History examines the past to understand the present.New Zealand history belongs in a wider global context.
The study of history at HVHS encompasses events occurring in New Zealand and/or global events involving or influencing New Zealanders. Themes covered include: Protest and change (Yr.11);
Fight for freedom (Yr.12) and Turning points (Yr.13).
History fires students’ curiosity and imagination It invites them to ask, and helps them answer, today’s questions by engaging with the past and imagining and speculating on possible futures.
History presents students with the dilemmas, choices, and beliefs of people in the past.
It connects students with the wider world as they develop their own identities and sense of place.
Students engage with history at personal, local, and international levels. They investigate the histories of their communities, New Zealand, and the wider world.
History is a research-led discipline History encourages an informed understanding of the origins of our diverse society in New Zealand.
An awareness of history inspires students to become confident, questioning, and empathetic individuals.
History prepares students for the future

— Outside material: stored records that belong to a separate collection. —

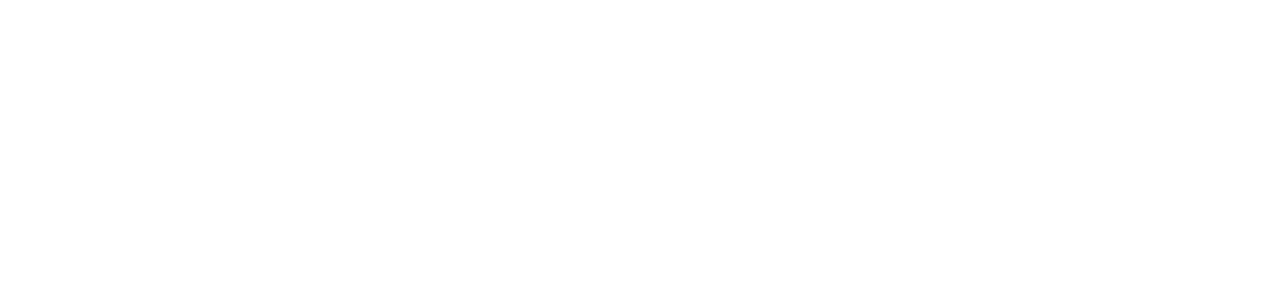
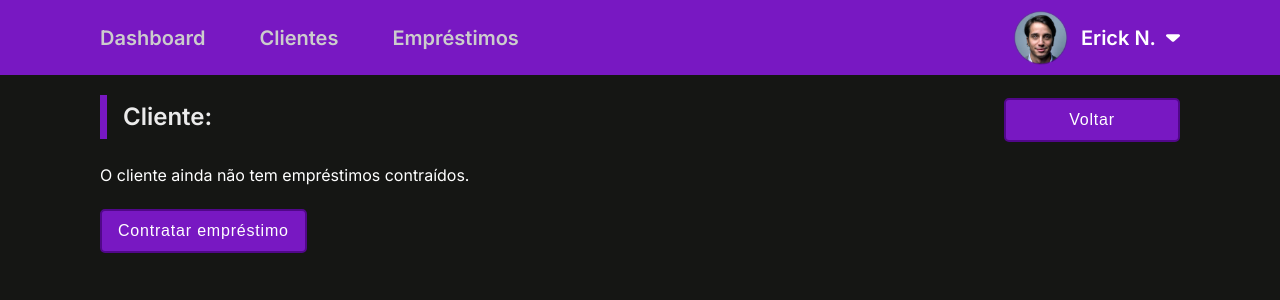
Before and after one commit to edsonrdev/sistema-de-emprestimos, a React (Create React App) app in the folder frontend/: page /clients/1 in a window 1280 px wide. Shown: the top 300 px of the page. Built offline with nearby package versions, Linux system fonts and the light colour scheme; no server answers.

Commit message:
LoanModal component created

```diff
--- a/frontend/src/components/ClientModal/index.jsx
+++ b/frontend/src/components/ClientModal/index.jsx
@@ -23,8 +23,6 @@ export const ClientModal = ({
   handleCloseModal,
   currentCustomer = {},
 }) => {
-  const [isAlreadyLoan, setIsAlreadyLoan] = useState(false);
-
   const schema = yup.object().shape({
     ...((modalType === "default" || modalType === "edit") && {
       name: yup
--- a/frontend/src/components/Header/index.jsx
+++ b/frontend/src/components/Header/index.jsx
@@ -17,7 +17,7 @@ export const Header = ({ active }) => {
           </li>
           <li>
             <Link
-              to="/customers"
+              to="/clients"
               className={active === "customers" ? "active" : undefined}
             >
               Clientes
--- /dev/null
+++ b/frontend/src/components/LoanModal/index.jsx
@@ -0,0 +1,161 @@
+import { IoMdClose } from "react-icons/io";
+import { api } from "../../services";
+import { toast } from "react-toastify";
+import { Background, Container } from "./styles";
+
+import * as yup from "yup";
+import { useForm } from "react-hook-form";
+import { yupResolver } from "@hookform/resolvers/yup";
+import { useState } from "react";
+
+/**
+ *
+ * @param {*}
+ * @returns
+ *
+ * modaType - representa o tipo de UI Modal: default, edit, disable
+ * entity - model/tabela no banco de dados ao qual o modal está relacionado: customers, loans, etc.
+ * handleCloseModal - handle para fechar o modal e resetar seus valores internos
+ * currentCustomer - contém o objeto cliente atual, escolhido para edição/desativação, na listagem
+ */
+export const LoanModal = ({
+  modalType,
+  handleCloseModal,
+  currentCustomer = {},
+}) => {
+  const [isOldLoan, setIsOldLoan] = useState(false);
+
+  const schema = yup.object().shape({
+    total: yup.string().required("O valor TOTAL é obrigatório!"),
+    portion: yup.string().required("O valor da PARCELA é obrigatório!"),
+
+    ...(isOldLoan && {
+      paid: yup.string().required("O total JÁ PAGO é obrigatório!"),
+    }),
+  });
+
+  const {
+    register,
+    handleSubmit,
+    formState: { errors },
+  } = useForm({ resolver: yupResolver(schema) });
+
+  const submitCallback = async (data) => {
+    let { clientId, total, portion } = data;
+    clientId = Number(clientId);
+    total = Number(total);
+    portion = Number(portion);
+
+    let paid = data.paid === undefined ? null : data.paid;
+    paid = !isOldLoan ? 0 : Number(paid);
+
+    const loanData = {
+      clientId,
+      total,
+      portion,
+      paid,
+    };
+
+    try {
+      await api.post("/loans", loanData);
+      handleCloseModal();
+      toast.success("Empréstimo contratado com sucesso!");
+    } catch (err) {
+      toast.error(err.response.data.message);
+    }
+  };
+
+  return (
+    <Background modalType={modalType}>
+      <Container modalType={modalType} onSubmit={handleSubmit(submitCallback)}>
+        {/* CREATE NEW LOAN */}
+        {modalType === "default" && (
+          <>
+            <div className="form-header">
+              <h2>Novo empréstimo</h2>
+              <IoMdClose onClick={handleCloseModal} />
+            </div>
+
+            <div className="form-body">
+              <input
+                type="hidden"
+                value={currentCustomer.id}
+                {...register("clientId")}
+              />
+              <div className="form-group">
+                <label htmlFor="total">Valor total do empréstimo (R$):</label>
+                <input
+                  type="number"
+                  min="1"
+                  step="0.01"
+                  id="total"
+                  placeholder="2.000,00"
+                  {...register("total")}
+                />
+                <span className="error">{errors.total?.message}</span>
+              </div>
+
+              <div className="form-group">
+                <label htmlFor="portion">Valor da parcela (R$):</label>
+                <input
+                  type="number"
+                  min="1"
+                  step="0.01"
+                  id="portion"
+                  placeholder="400,00"
+                  {...register("portion")}
+                />
+                <span className="error">{errors.portion?.message}</span>
+              </div>
+
+              <div className="form-group">
+                <label
+                  htmlFor="alreadyExistsLoan"
+                  className="alreadyExistsLoan"
+                >
+                  <input
+                    type="checkbox"
+                    id="alreadyExistsLoan"
+                    value={isOldLoan}
+                    onChange={(e) => setIsOldLoan(e.target.checked)}
+                  />{" "}
+                  É um empréstimo antigo?
+                </label>
+              </div>
+
+              {isOldLoan && (
+                <div className="form-group">
+                  <label htmlFor="portion">Total já pago (R$):</label>
+                  <input
+                    type="number"
+                    min="1"
+                    step="0.01"
+                    id="portion"
+                    placeholder="1.200,00"
+                    {...register("paid")}
+                  />
+                  {isOldLoan && (
+                    <span className="error">{errors.paid?.message}</span>
+                  )}
+                </div>
+              )}
+            </div>
+
+            <div className="form-footer">
+              <button
+                className="cancel"
+                type="button"
+                onClick={handleCloseModal}
+              >
+                Cancelar
+              </button>
+              <button className="confirm" type="submit">
+                Contratar
+              </button>
+            </div>
+          </>
+        )}
+      </Container>
+    </Background>
+  );
+};
--- /dev/null
+++ b/frontend/src/components/LoanModal/styles.js
@@ -0,0 +1,228 @@
+import styled, { css } from "styled-components";
+
+export const Background = styled.div`
+  background: rgba(0, 0, 0, 0.7);
+  min-height: 100vh;
+  width: 100%;
+
+  z-index: 2;
+
+  position: absolute;
+  top: 0;
+  left: 0;
+
+  display: flex;
+  justify-content: center;
+  align-items: center;
+`;
+
+export const Container = styled.form`
+  width: 100%;
+  max-width: 376px;
+
+  display: flex;
+  flex-direction: column;
+
+  border: 2px solid;
+  border-color: ${({ modalType }) =>
+    modalType === "default"
+      ? css`var(--primary)`
+      : modalType === "edit"
+      ? css`var(--green-dark)`
+      : css`var(--warning-dark)`};
+
+  border-radius: 3px;
+  overflow: hidden;
+
+  .form-header {
+    position: relative;
+
+    height: 50px;
+    padding: 0 16px;
+
+    display: flex;
+    align-items: center;
+
+    background: ${({ modalType }) =>
+      modalType === "default"
+        ? css`var(--primary)`
+        : modalType === "edit"
+        ? css`var(--green)`
+        : css`var(--warning)`};
+
+    h2 {
+      color: var(--white);
+      font-style: normal;
+      font-weight: 700;
+      font-size: 20px;
+      line-height: 48px;
+    }
+
+    svg {
+      position: absolute;
+      top: 10px;
+      right: 10px;
+
+      color: #fff;
+      font-size: 20px;
+      cursor: pointer;
+      transition: color 0.2s ease;
+
+      &:hover {
+        color: var(--primary-dark);
+      }
+    }
+  }
+
+  .form-body {
+    padding: 21px 16px;
+
+    display: flex;
+    flex-direction: column;
+
+    background: var(--white);
+
+    .form-group {
+      display: flex;
+      flex-direction: column;
+      gap: 5px;
+      margin-bottom: 5px;
+
+      div {
+        display: flex;
+
+        justify-content: space-between;
+        line-height: 1.8;
+      }
+
+      span.error {
+        font-size: 12px;
+        font-weight: 600;
+        color: var(--red);
+      }
+    }
+
+    .form-group:not(:last-child) {
+      margin-bottom: 15px;
+    }
+
+    label {
+      color: ${({ modalType }) =>
+        modalType === "default"
+          ? css`var(--primary)`
+          : modalType === "edit"
+          ? css`var(--green)`
+          : css`var(--warning-dark)`};
+
+      font-style: normal;
+      font-weight: 500;
+      font-size: 16px;
+      line-height: 19px;
+
+      &[htmlFor="isAlreadyExists"] {
+        color: red !important;
+      }
+
+      &.alreadyExistsLoan {
+        display: flex;
+        align-items: center;
+        gap: 12px;
+        /* background: red; */
+        height: 22px;
+      }
+    }
+
+    input {
+      height: 42px;
+      padding: 0 16px;
+
+      background: var(--white);
+      border: 2px solid;
+      border-color: ${({ modalType }) =>
+        modalType === "default"
+          ? css`var(--primary)`
+          : modalType === "edit"
+          ? css`var(--green)`
+          : css`var(--warning-dark)`};
+      border-radius: 5px;
+
+      color: var(--gray-dark);
+      font-weight: 500;
+      font-size: 16px;
+      letter-spacing: 0.3px;
+
+      &::placeholder {
+        font-weight: 300;
+        color: var(--gray-medium);
+      }
+
+      &:disabled {
+        opacity: 0.5;
+        cursor: not-allowed;
+      }
+    }
+  }
+
+  .form-footer {
+    height: 52px;
+    padding: 0 16px;
+
+    display: flex;
+    align-items: center;
+    justify-content: flex-end;
+    gap: 14px;
+    background: var(--gray-light);
+
+    button {
+      width: 96px;
+      height: 30px;
+
+      border-radius: 3px;
+
+      font-style: normal;
+      font-weight: 600;
+      font-size: 13px;
+      cursor: pointer;
+
+      transition: background 0.2s ease;
+
+      &.cancel {
+        color: var(--gray-dark);
+        background: var(--gray);
+        border: 1px solid #bbb;
+
+        &:hover {
+          background: var(--gray-light);
+        }
+      }
+
+      &.confirm {
+        color: var(--white);
+
+        background: ${({ modalType }) =>
+          modalType === "default"
+            ? css`var(--primary)`
+            : modalType === "edit"
+            ? css`var(--green)`
+            : css`var(--warning)`};
+
+        border: 1px solid;
+        border-color: ${({ modalType }) =>
+          modalType === "default"
+            ? css`var(--primary)`
+            : modalType === "edit"
+            ? css`var(--green-dark)`
+            : css`var(--warning-dark)`};
+
+        &:hover {
+          background: ${({ modalType }) =>
+            modalType === "default"
+              ? css`var(--primary-dark)`
+              : modalType === "edit"
+              ? css`var(--green-dark)`
+              : css`var(--warning-dark)`};
+        }
+      }
+    }
+  }
+`;
--- a/frontend/src/pages/CustomerDetails/index.jsx
+++ b/frontend/src/pages/CustomerDetails/index.jsx
@@ -5,7 +5,7 @@ import { api } from "../../services";
 import { Header } from "../../components/Header";
 import { convertToRealBR } from "../../helpers/convertToRealBR";
 import { Button } from "../../components/Button";
-import { Modal } from "../../components/Modal";
+import { LoanModal } from "../../components/LoanModal";
 
 export const CustomerDetails = () => {
   const [openModal, setOpenModal] = useState(false);
@@ -17,14 +17,14 @@ export const CustomerDetails = () => {
 
   useEffect(() => {
     const getCustomer = async () => {
-      const res = await api.get(`/customers/${id}`);
+      const res = await api.get(`/clients/${id}`);
       setCustomer(res.data);
     };
 
     getCustomer();
   }, [id]);
 
-  // console.log(customer);
+  // console.log(customer.loans);
 
   const handleCloseModal = () => {
     setCurrentCustomer({});
@@ -51,15 +51,15 @@ export const CustomerDetails = () => {
               text="Voltar"
               type="button"
               typeUIButton="default"
-              onClick={() => history.push("/customers")}
+              onClick={() => history.push("/clients")}
             />
           </div>
 
-          {customer.Loans?.length === 0 ? (
+          {!customer.loans?.length ? (
             <div className="hire-loan">
               <p>O cliente ainda não tem empréstimos contraídos.</p>
               <Button
-                text="Contrair empréstimo"
+                text="Contratar empréstimo"
                 type="button"
                 typeUIButton="default"
                 onClick={() => handleOpenModal("default", customer)}
@@ -69,45 +69,35 @@ export const CustomerDetails = () => {
             <div className="loan-input-values">
               <h3>
                 Valor da parcela:{" "}
-                <span>{convertToRealBR(customer.Loans?.[0].portion)}</span>
+                <span>{convertToRealBR(customer.loans?.[0].portion)}</span>
               </h3>
 
-              <div className="discounted-value">
-                <input
-                  type="number"
-                  min={1}
-                  step={0.01}
-                  placeholder="Valor a ser abatido"
-                />
+              <form className="form-change-total">
                 <Button
                   text="Abater valor"
                   type="button"
                   typeUIButton="default"
                 />
-              </div>
-
-              <div className="additional-value">
                 <input
                   type="number"
                   min={1}
                   step={0.01}
-                  placeholder="Contratar valor adicional"
+                  placeholder="Valor desejado"
                 />
                 <Button
                   text="Contratar valor"
                   type="button"
                   typeUIButton="default"
                 />
-              </div>
+              </form>
             </div>
           )}
         </div>
       </main>
 
       {openModal && (
-        <Modal
+        <LoanModal
           modalType="default"
-          entity="loans"
           handleCloseModal={handleCloseModal}
           currentCustomer={currentCustomer}
         />
--- a/frontend/src/pages/CustomerDetails/styles.js
+++ b/frontend/src/pages/CustomerDetails/styles.js
@@ -82,21 +82,26 @@ export const Container = styled.div`
       align-items: center;
       justify-content: space-between;
 
-      > div {
+      .form-change-total {
         display: flex;
 
-        button {
+        button:nth-of-type(1) {
+          border-radius: 5px 0 0 5px;
+          border-left-color: transparent;
+        }
+        button:nth-of-type(2) {
           border-radius: 0 5px 5px 0;
           border-left-color: transparent;
         }
 
         input {
-          min-width: 226px;
+          min-width: 100px;
           padding: 0 12px;
 
           outline: 0;
-          border-radius: 5px 0 0 5px;
-          border: 1px solid var(--gray-medium);
+          border-radius: 0;
+          border: 2px solid var(--gray-medium);
+          border-left-color: transparent;
           border-right-color: transparent;
         }
       }
--- a/frontend/src/pages/Customers/index.jsx
+++ b/frontend/src/pages/Customers/index.jsx
@@ -26,7 +26,7 @@ export const Customers = () => {
 
   const getCustomers = async () => {
     const res = disabled
-      ? await api.get("/clients")
+      ? await api.get("/clients/actives")
       : await api.get("/clients/inactives");
 
     let customers = res.data;
@@ -120,7 +120,7 @@ export const Customers = () => {
                   <td>
                     {customer.active ? (
                       <Link
-                        to={customer.active ? `/customer/${customer.id}` : ""}
+                        to={customer.active ? `/clients/${customer.id}` : ""}
                       >
                         {customer.name}
                       </Link>
--- a/frontend/src/routes/index.jsx
+++ b/frontend/src/routes/index.jsx
@@ -27,11 +27,11 @@ export const Routes = () => (
         <Dashboard />
       </Route>
 
-      <Route exact path="/customers">
+      <Route exact path="/clients">
         <Customers />
       </Route>
 
-      <Route path="/customer/:id">
+      <Route path="/clients/:id">
         <CustomerDetails />
       </Route>
 
```
Also changed, not shown: 2 other files (tests, documents, lock files or other folders).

It equips them with knowledge and skills that are valuable and useful throughout life. These include
- research techniques, the skills needed to process and synthesise varied and complex information,
- the skills needed to give clear and effective oral and written reasoning. The ability to think critically and articulate ideas are of central importance in the modern world.
With these skills, students enhance their employ-ability and are able to participate actively and critically in their societies.
In Classical Studies we learn about the ancient societies of Greece and Rome by studying their literature, history, works of art and architecture and their social lives. The Iliad and the Odyssey by Homer, and the Aeneid by Virgil are examples of the literature students might read and study. Myths and legends are also interesting sources which provide a way of looking at the thinking of ancient peoples. We look at buildings such as the temple on the Acropolis, the Parthenon, or the theatre at Epidaurus to earn about the Greeks, and the Colosseum and the Pantheon to learn about the Romans. We might study triumphal arches or columns, aqueducts and baths, or perhaps the houses and paintings in them at Pompeii. Wars such as those between the Greeks and the Persians, or the
Olympic Games, or the eruption of Mt Vesuvius are events which helped shape our world, and might be investigated. Great leaders like Julius Caesar or Perikles, or Augustus or thinkers such as Socrates are all topics that could be chosen by the teacher to help students understand where we came from and how our lives and communities have been influenced by these two ancient societies.